Resolutions of the Berrien Minute Men

Resolutions of the Berrien Minute Men

Levi J. Knight, original pioneer settler of Ray City, was the military leader of the community. He served as a captain of the local militia company in the Indian Wars, and as a general in the state militia.

Almost immediately after the election of Abraham Lincoln,  Levi J. Knight formed a company of 103 volunteers, the Berrien Minute Men.

Resolutions of the Berrien Minute Men, passed December 10, 1860 at Nashville, GA

Resolutions of the Berrien Minute Men, passed December 10, 1860 at Nashville, GA

Georgia
Berrien County

At a meeting of the Company of Berrien Minute Men at Nashville this 10th day of December 1860, the following resolutions were offered by Capt. Levi J. Knight.
    Resolved that we the Berrien Minute Men, adopt the following uniform, viz, Blue Gray Cloth, turned up with black flat-plate buttons, gray caps, with a black leather band, and plate buckle in front.
   Resolved that  we hold ourselves in readinefs to march at a minute warning, under orders from his excellency  the Governor, to any place in this state or out of it, that his excellency’s orders may designate.
   Resolved that we prefer the Minnie Rifle, and Sword Bayonet, and request our officers to apply for them, as our first choice.
      On Motion, the above resolutions were unanimously adopted.

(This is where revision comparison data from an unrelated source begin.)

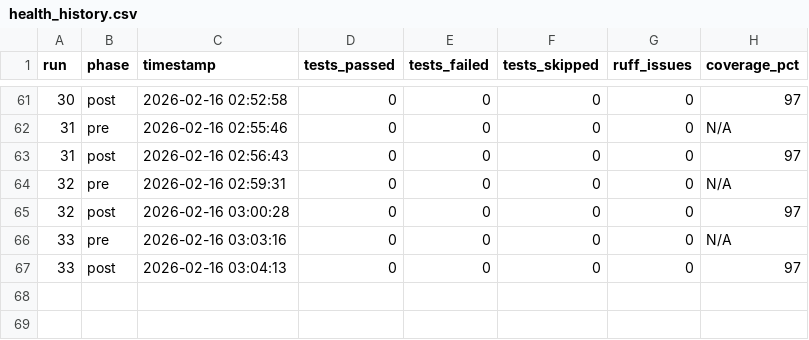
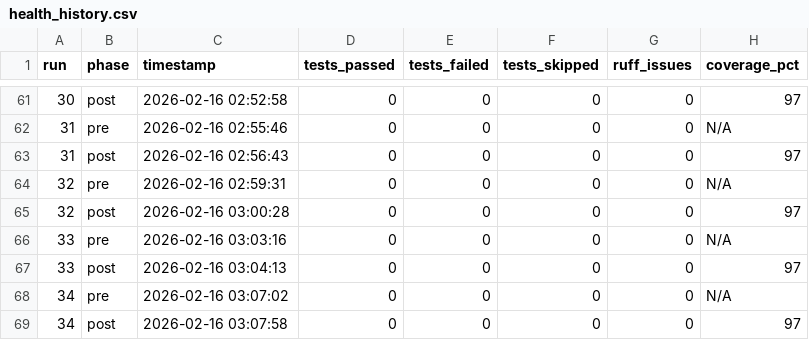
Before and after one commit to cloudQuant/fincore, a CSV file: logs/codex/health_history.csv, drawn as a sheet; only a part is shown, gaps mark what is left out; the diff names each change by its address in the sheet, - before the commit and + after, or states it on an @@ line.

Commit message:
auto(0037): night runner cycle #34 — 2026-02-16 03:10:31

```diff
--- a/logs/codex/health_history.csv
+++ b/logs/codex/health_history.csv
+row 68: 34 | pre | 2026-02-16 03:07:02 | 0 | 0 | 0 | 0 | N/A
+row 69: 34 | post | 2026-02-16 03:07:58 | 0 | 0 | 0 | 0 | 97
```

Although Civil War was imminent,  long months of preparation passed. A few of these original Minute Men would drop out and new recruits take their places before Captain Knight’s Company finally made their way to Savannah in the summer of 1861.

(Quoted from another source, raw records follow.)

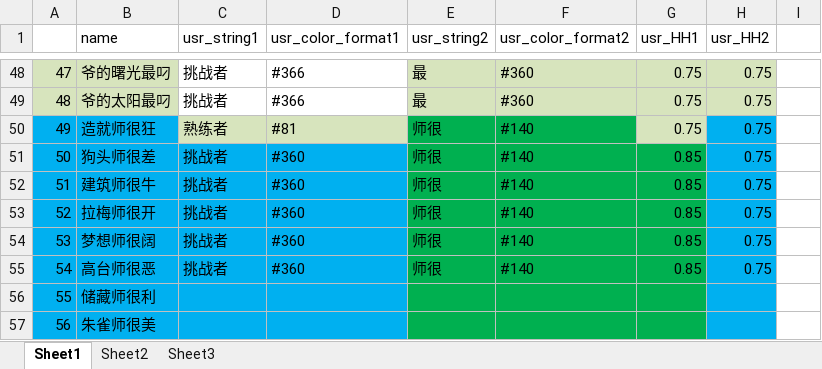
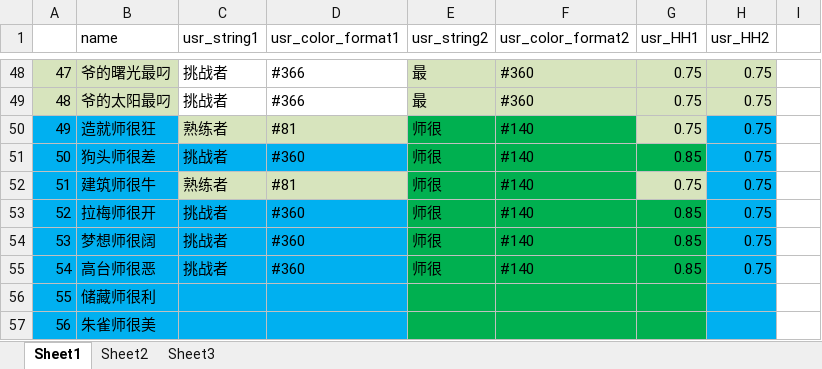
Before and after one commit to Lightman-yang/webdriver_new, an Excel workbook: lw/game_name.xlsx, sheet Sheet1, drawn as a sheet; only a part is shown, gaps mark what is left out; values as stored, in another font and other column widths than the file's, no borders; the diff names each change by its address in the sheet, - before the commit and + after, or states it on an @@ line.

Commit message:
1p

```diff
--- a/lw/game_name.xlsx (sheet Sheet1)
+++ b/lw/game_name.xlsx (sheet Sheet1)
-C52 (usr_string1): 挑战者
+C52 (usr_string1): 熟练者
-C52:D52 fill: #00B0F0
+C52:D52 fill: #D7E4BD
-D52 (usr_color_format1): #360
+D52 (usr_color_format1): #81
-G52 (usr_HH1): 0.85
+G52 (usr_HH1): 0.75
-G52 fill: #00B050
+G52 fill: #D7E4BD
```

1860 Muster Roll of the Berrien Minute Men

1860 Muster Roll of the Berrien Minute Men

˜˜˜˜˜˜˜˜˜˜˜˜˜

berrien-minute-men-rMusterRolls1860-2

˜˜˜˜˜˜˜˜˜˜˜˜˜

berrien-minute-men-MusterRolls1860-2

berrien-minute-men-MusterRolls1860-99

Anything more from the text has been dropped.